Be sure to use a neutral and professional background, or at the very least a neat and tidy space. If my interview is during the day, I prefer to set my computer in front of a window for natural light. If it’s dark, I’ll play around with different lamps. I also keep a glass of water nearby during the conversation.

4. Practice, practice, practice

The best way to beat pre-interview nerves is to practice! Although you probably won’t know all your interview questions in advance, you can likely expect to talk about your previous experience, goals and interest in the role and company. I find it helpful to talk aloud with a family member, friend or roommate to get my ideas flowing.

Wondering what questions might come up during an interview? Get some insight here.

5. Prepare your own questions

An interview is a two-way street — consider this your chance to interview the employer, too. Prepare questions for the interview to help you assess whether the role is right for you.

Don’t be afraid to ask about various aspects of the position, including the company culture, mentorship opportunities, day-to-day responsibilities or long-term goals.

6. Follow up after the job interview

After the interview, follow up with a thank-you note reaffirming your interest. You can send a note via email, and it should mention something discussed in your interview for a personal touch.

If your interviewer requests more information, such as a writing sample, be sure to send it promptly.

Once the interview stress is over, I like to decompress with a walk and a phone call to a family member or friend to clear my mind.

Check out this post for more tips on writing thank-you notes.

Interviewing can feel unnatural at first, but like other skills, it’s a muscle that you can strengthen over time. With practice, you will become more accustomed to discussing your experiences and goals.

Some interviews will go better than others, but even the more challenging ones are a good exercise for the future.

Get additional tips for interview success here.

Charlie Keohane is a summer 2023 Robert Half corporate communications team intern.

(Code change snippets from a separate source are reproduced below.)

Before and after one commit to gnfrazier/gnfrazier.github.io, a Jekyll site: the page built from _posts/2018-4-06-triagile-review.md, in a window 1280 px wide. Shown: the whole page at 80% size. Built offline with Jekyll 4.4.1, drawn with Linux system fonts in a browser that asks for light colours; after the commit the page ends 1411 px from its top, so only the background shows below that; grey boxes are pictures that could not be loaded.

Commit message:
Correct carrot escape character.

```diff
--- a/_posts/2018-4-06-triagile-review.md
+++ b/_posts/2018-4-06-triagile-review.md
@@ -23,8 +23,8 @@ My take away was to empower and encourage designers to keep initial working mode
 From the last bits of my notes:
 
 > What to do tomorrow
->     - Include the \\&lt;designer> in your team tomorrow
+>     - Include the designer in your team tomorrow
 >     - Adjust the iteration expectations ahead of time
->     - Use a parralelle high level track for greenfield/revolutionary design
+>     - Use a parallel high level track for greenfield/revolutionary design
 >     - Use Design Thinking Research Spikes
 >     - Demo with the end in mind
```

She is an incoming senior at Middlebury College in Vermont, majoring in environmental writing and minoring in psychology. She is from the San Francisco Bay Area.